Activate Virginia is crisscrossing the state to get more progressive Virginians on the ballot this year

Illustration: R. A. Di Ieso
Mar 31, 2017 at 6:00 AM ET

The state of Virginia has a Democratic governor and voted for Hillary Clinton last November, but both chambers of its state government are dominated by Republicans. A new grassroots political group, however, is trying to change that, by sending an influx of young progressive candidates into local races.

Activate Virginia is hopeful that it can flip Virginia’s lower house, the House of Delegates, to a Democratic majority for the first time since since 1998 in its elections this year.

The man behind it is named Josh Stanfield. The 30-year-old Virginia resident was shocked both by the result of the 2016 presidential election, and also when he realized the near total lack of competition in many of his state’s local races.

He and two colleagues created Activate Virginia, a state political action committee and non-profit organization dedicated to empowering the state’s potential Democratic candidates and getting more progressive voters involved on the state level. According to Activate Virginia’s website, 71 out of the 100 seats up for election in 2015 went uncontested, a number that the PAC has already managed to significantly shrink. As of this writing, only 20 are unopposed.

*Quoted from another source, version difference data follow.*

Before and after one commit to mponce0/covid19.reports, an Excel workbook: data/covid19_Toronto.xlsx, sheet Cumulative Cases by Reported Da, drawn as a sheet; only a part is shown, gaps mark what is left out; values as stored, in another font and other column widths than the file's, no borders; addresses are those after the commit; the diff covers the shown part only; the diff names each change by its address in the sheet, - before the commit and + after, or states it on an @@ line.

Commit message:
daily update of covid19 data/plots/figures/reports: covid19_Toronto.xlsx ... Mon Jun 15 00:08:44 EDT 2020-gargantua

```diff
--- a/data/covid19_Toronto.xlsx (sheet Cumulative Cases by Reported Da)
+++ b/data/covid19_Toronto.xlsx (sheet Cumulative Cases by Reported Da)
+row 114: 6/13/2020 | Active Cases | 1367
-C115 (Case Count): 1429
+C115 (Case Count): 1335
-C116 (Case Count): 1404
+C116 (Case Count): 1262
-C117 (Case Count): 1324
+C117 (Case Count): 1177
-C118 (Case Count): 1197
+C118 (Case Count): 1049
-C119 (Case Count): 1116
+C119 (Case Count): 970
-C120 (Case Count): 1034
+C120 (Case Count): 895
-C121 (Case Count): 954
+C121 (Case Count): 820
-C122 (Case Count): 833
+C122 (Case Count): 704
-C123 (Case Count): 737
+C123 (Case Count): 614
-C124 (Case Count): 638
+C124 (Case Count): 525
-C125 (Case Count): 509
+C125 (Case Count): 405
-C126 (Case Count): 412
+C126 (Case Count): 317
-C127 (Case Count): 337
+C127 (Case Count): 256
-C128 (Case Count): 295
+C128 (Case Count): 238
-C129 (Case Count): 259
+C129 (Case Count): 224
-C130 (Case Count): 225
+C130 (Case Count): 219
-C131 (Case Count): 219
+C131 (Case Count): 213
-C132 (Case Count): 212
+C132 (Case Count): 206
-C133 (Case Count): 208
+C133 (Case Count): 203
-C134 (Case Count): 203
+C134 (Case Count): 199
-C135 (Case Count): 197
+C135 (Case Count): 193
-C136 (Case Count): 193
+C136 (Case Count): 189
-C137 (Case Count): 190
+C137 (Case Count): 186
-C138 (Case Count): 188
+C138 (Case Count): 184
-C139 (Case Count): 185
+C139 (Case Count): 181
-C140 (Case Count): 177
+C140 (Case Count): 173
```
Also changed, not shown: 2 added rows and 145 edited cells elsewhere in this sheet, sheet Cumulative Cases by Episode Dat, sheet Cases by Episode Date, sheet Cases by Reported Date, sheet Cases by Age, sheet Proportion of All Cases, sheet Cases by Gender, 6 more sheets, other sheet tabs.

Stanfield told Vocativ how he and his colleagues are working to change the moribund political culture of Virginia. “I’ve been traveling the state lecturing on basic civics, Virginia races, and helping at candidate trainings,” he said. “A lot of our research and attempts to educate the people on the electoral histories, the money trails, and consolidated info about who’s running this year… is online. The internet is critical to this whole project, simply by eliminating geographic barriers that previously kept Democrats in Virginia relatively siloed.”

The PAC shares a constatnly updating Google spreadsheet showing which candidates are running in which district, and how Democrats fared in those districts in the last several elections. Other online activities include trying to crowdsource opposition research, and enlightening Virginia residents to the importance of cybersecurity.

There still remains several unfilled candidacies, but Stanfield and his colleagues are cautiously optimistic about their odds. He maintains that his PAC, and its partner organizations, have done the majority of recruiting for this year’s elections, surprisingly without much help from the state’s Democratic leadership.

Activate Virginia is just one part of a “national network of Bernie delegates who are preparing for this kind of activity in their own states,” according to Stanfield. He himself was a delegate for Bernie Sanders at last year’s Democratic National Convention, though the state ultimately went for Clinton.